A drama investigates the role religion plays in the lives of Mexican-Americans living in southern Texas amid the dangers of drugs and violence.
Nancy didn’t go to the same high school as Paco, something he knew immediately when he saw her red hair; she was a guera, someone who was Mexican but looked white. The two quickly start dating and fall profoundly in love, a connection far deeper than typical teenage infatuation. They come from distant worlds, though—Paco is an altar boy with a keenly inquisitive theological mind; his closest friend is a priest; and he intends to enter a seminary one day. Nancy comes from a family with connections to the nefarious underworld of crime. She was once a shiftless teen addicted to meth, and now she rejects mainstream Roman Catholicism in favor of Santa Muerte, a cult saint adopted by many Mexicans in explicit rejection of a Christianity they feel was imposed by European imperialists. Paco has no trouble accepting her sordid past but wrestles with what he sees as a lack of spiritual devotion and the possibility that his love for Nancy forecloses any attempt to fully answer his religious calling. Nancy, on the other hand, is frustrated that Paco thoughtlessly accepts a religious heritage foisted upon his people and interprets his attachment to it as evidence of intellectual dogmatism. Huerta (Broken Brain: Surviving a Traumatic Brain Injury, 2014) starts his engrossing novel by revealing that Nancy somehow died and that Paco left. Now a priest has come to town to investigate the case, though it’s initially unclear why. An acquaintance of Paco’s from school—Esteban—relates the story to Father Willy, who is apparently intent on discerning whether Paco’s devotion to Catholicism survived the loss of his love. Huerta adroitly explores the racial and cultural schisms that characterize the Mexican community—a history of miscegenation and colonial conquest necessarily produced a diffuse cultural identity. He also deftly captures without sentimentality a world caught between squalor and spirituality, where both degradation and transcendence are equally possible.

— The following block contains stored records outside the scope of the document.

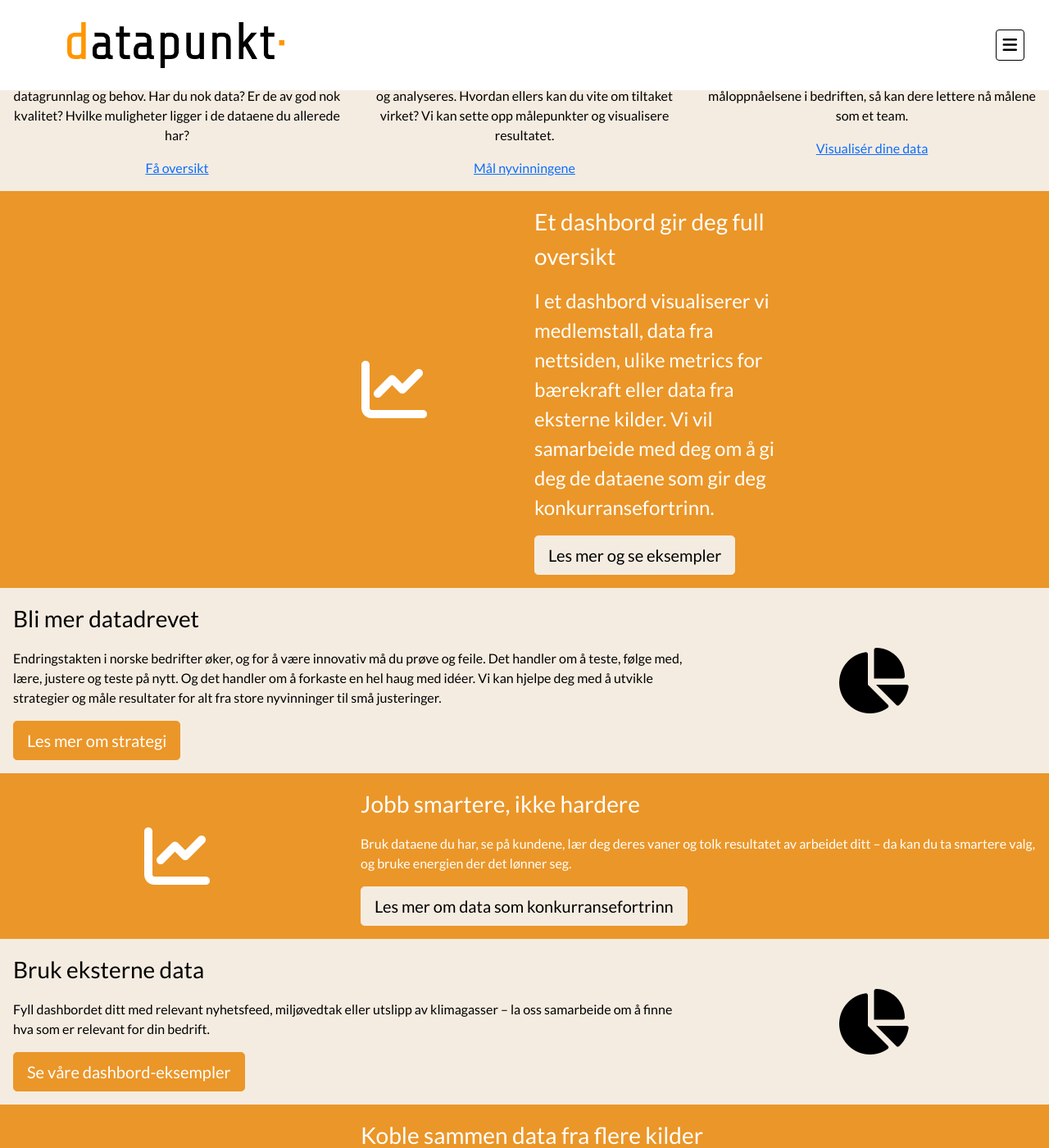
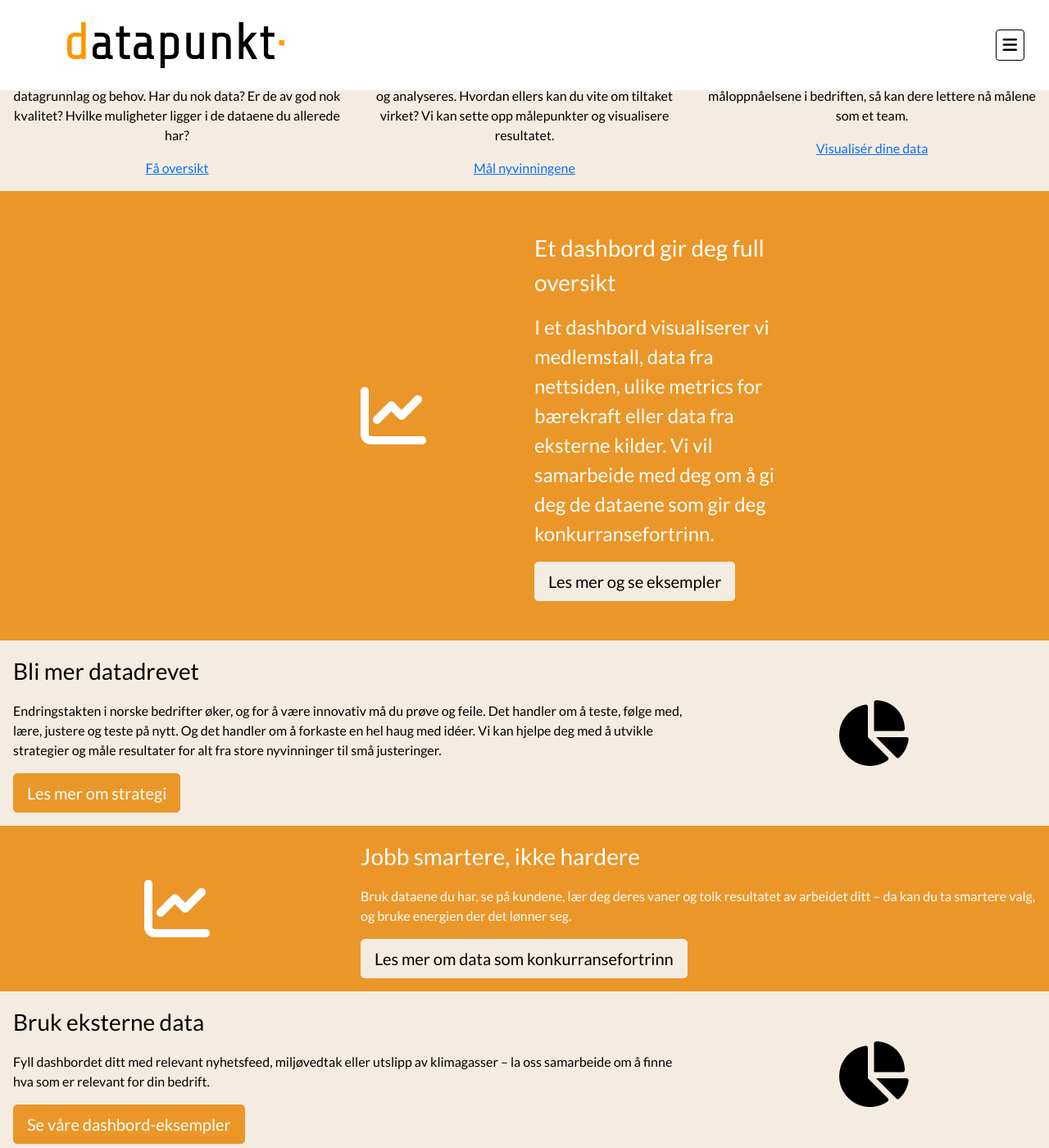
Before and after one commit to xibriz/datapunkt, a Jekyll site: the page built from docs/index.markdown, in a window 1280 px wide and 1400 px high, scrolled down 901 px. Shown: the whole window at 82% size. Built offline with Jekyll 4.4.1, drawn with Linux system fonts in a browser that asks for light colours; nearby versions of some CDN libraries; our own code applies the rules of GitHub Pages for plain Markdown files.

Commit message:
padding?

```diff
--- a/docs/_layouts/default.html
+++ b/docs/_layouts/default.html
@@ -90,7 +90,7 @@
         </div>
     </div>
 
-    <div class="container-fluid p-3 odd-container">
+    <div class="container-fluid odd-container">
         <div class="row">
             <div class="col-xl-3 offset-xl-3 col-lg-6 col-md-6 col-sm-6 col-xs-12">
                 <div class="d-flex align-items-center justify-content-center">
--- a/docs/assets/styles/style.css
+++ b/docs/assets/styles/style.css
@@ -50,8 +50,8 @@ body {
 }
 
 .container-fluid {
-    padding-top: 10%;
-    padding-bottom: 10%;
+    padding-top: 3rem;
+    padding-bottom: 3rem;
 }
 
 .img-fluid {
```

A thoughtful, moving tale about adolescent love and spirituality.